Locate every line below that contains the word "SearchBtn" and copy it.

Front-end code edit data
━━━━━━━━━━━━━━━━

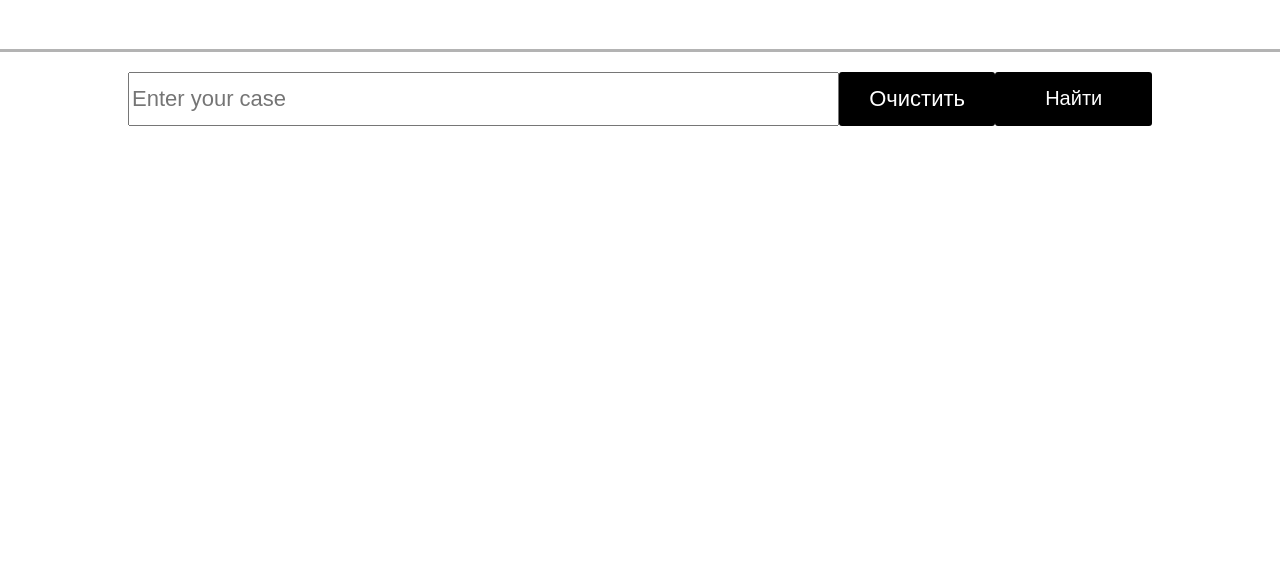
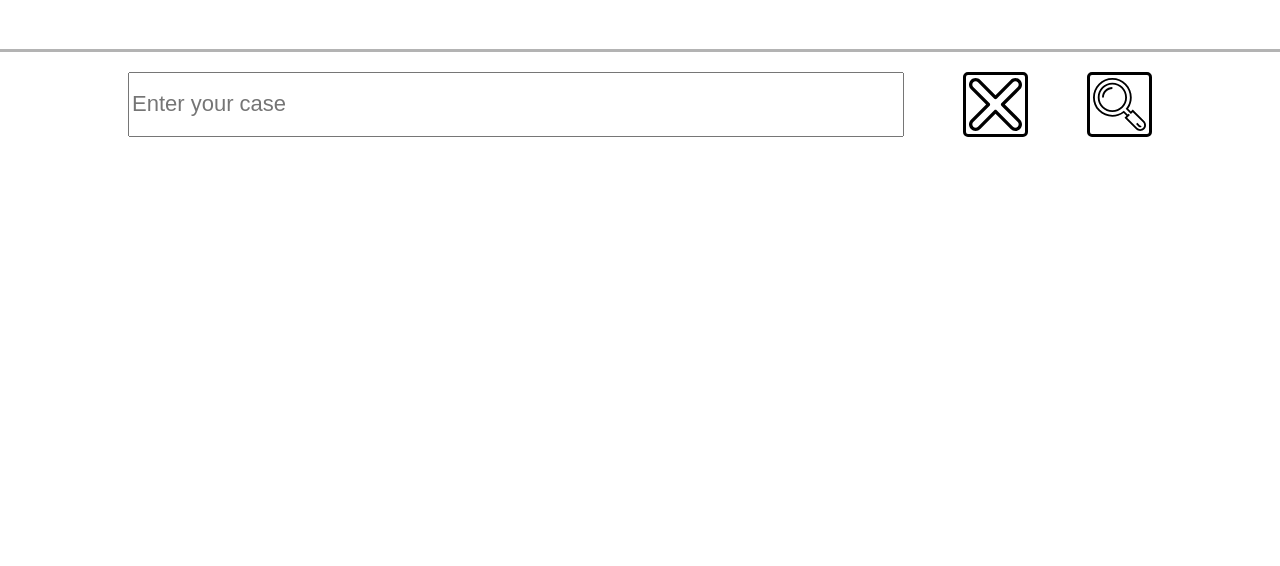
Before and after one commit to Art-Frich/Gifs-from-Giphy, a React app: page /search in a window 1280 px wide. Shown: the part 225-791 px from the top of the page. Built offline with nearby package versions, Linux system fonts and the light colour scheme.

Commit message:
feat: change buttons style

```diff
--- a/src/components/ClearBtn.css
+++ b/src/components/ClearBtn.css
@@ -1,15 +1,21 @@
 .clear-btn {
-  text-align: center;
-  color: #fff;
-  width: 170px;
-  height: 54px;
-  font-size: 22px;
 
-  border: 0;
-  border-radius: 3px;
+  min-width: 65px;
+  height: 65px;
+  padding: 0;
 
-  background-color: #000;
+  border: 3px solid #000;
+  border-radius: 5px;
+
+  background-color: #fff;
   transition: opacity .1s linear;
+
+  background-image: url(../images/cross.svg);
+  background-size: 90%;
+  background-repeat: no-repeat;
+  background-position: center;
+
+  cursor: pointer;
 }
 
 .clear-btn:hover {
--- a/src/components/ClearBtn.js
+++ b/src/components/ClearBtn.js
@@ -3,8 +3,6 @@ import './ClearBtn.css';
 export default function ClearBtn({title}){
 
   return(
-    <button className='clear-btn' type="button">
-      {title}
-    </button>
+    <button className='clear-btn' type="button" />
   )
  }
--- a/src/components/MainSearch.js
+++ b/src/components/MainSearch.js
@@ -12,8 +12,8 @@ export default function MainSearch(){
   <section className="main-search__search-section">
     <form className="main-search__search-form">
       <InputSearch placeholder={ 'Enter your case' }/>
-      <ClearBtn title={ 'Очистить' }/>
-      <SearchBtn title={ 'Найти' }/>
+      <ClearBtn />
+      <SearchBtn />
     </form>
   </section>
   <section className="main-search__grid-section">
--- a/src/components/SearchBtn.css
+++ b/src/components/SearchBtn.css
@@ -1,15 +1,21 @@
 .search-btn {
-  text-align: center;
-  color: #fff;
-  width: 170px;
-  height: 54px;
-  font-size: 20px;
 
-  border: 0;
-  border-radius: 3px;
+  min-width: 65px;
+  height: 65px;
+  padding: 0;
 
-  background-color: #000;
+  border: 3px solid #000;
+  border-radius: 5px;
+
+  background-color: #fff;
   transition: opacity .1s linear;
+
+  background-image: url(../images/loupe.svg);
+  background-size: 90%;
+  background-repeat: no-repeat;
+  background-position: center;
+
+  cursor: pointer;
 }
 
 .search-btn:hover {
--- a/src/components/SearchBtn.js
+++ b/src/components/SearchBtn.js
@@ -1,9 +1,7 @@
 import './SearchBtn.css'
 
-export default function SearchBtn({ title }){
+export default function SearchBtn(){
   return(
-    <button className='search-btn' type="submit">
-      {title}
-    </button>
+    <button className='search-btn' type="submit" />
   )
  }
```
Also changed, not shown: src/images/cross.svg (added), src/images/loupe.svg (added).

━━━━━━━━━━━━━━━━

### TASK SOLUTION
-      <SearchBtn title={ 'Найти' }/>
+      <SearchBtn />
--- a/src/components/SearchBtn.css
+++ b/src/components/SearchBtn.css
--- a/src/components/SearchBtn.js
+++ b/src/components/SearchBtn.js
 import './SearchBtn.css'
-export default function SearchBtn({ title }){
+export default function SearchBtn(){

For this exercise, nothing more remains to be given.